=== Section Start ===

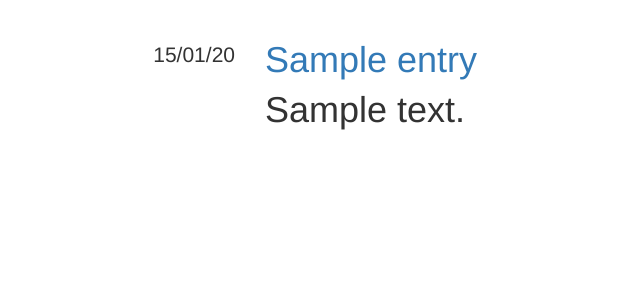
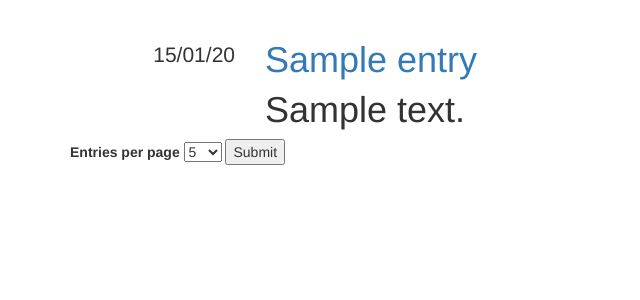
Before and after one commit to EasanA/blog, a Flask app: page / in a window 1280 px wide. Shown: the part 51-351 px from the top of the page, without its empty margins (0-640 px from the left). Run offline with Flask 2, Linux system fonts and the light colour scheme; tables that the repository leaves empty hold one stand-in row (values such as "Sample post"); some libraries are stand-ins or nearby versions.

Commit message:
custom entries per page

```diff
--- a/blog/templates/entries.html
+++ b/blog/templates/entries.html
@@ -6,6 +6,16 @@
 {{ macros.render_entry(entry) }}
 {% endfor %}
 
+<form role="form">
+    <label for="title">Entries per page</label>
+    <select name="entries_per">
+        <option value="5">5</option>
+        <option value="10">10</option>
+        <option value="15">15</option>
+        <option value="20">20</option>
+    </select>
+    <button type="submit">Submit</button>
+</form>
 <ul class="pager">
     {% if has_next %}
     <li class="previous" >
--- a/blog/views.py
+++ b/blog/views.py
@@ -8,10 +8,12 @@ PAGINATE_BY = 10
 
 @app.route("/")
 @app.route("/page/<int:page>")
-def entries(page=1):
+def entries(page=1, paginate_by=10):
     # Zero-indexed page
     #entries_per = limit
     paginate_by = int(request.args.get('entries_per', PAGINATE_BY))
+    if paginate_by > 50 or paginate_by < 1:
+        paginate_by = 10
     page_index = page - 1
 
     count = session.query(Entry).count()
```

=== Section End ===

THE PROBLEM: The word "html" is the filter: copy every line of the listing above that contains it.

SOLUTION TO THE PROBLEM:
--- a/blog/templates/entries.html
+++ b/blog/templates/entries.html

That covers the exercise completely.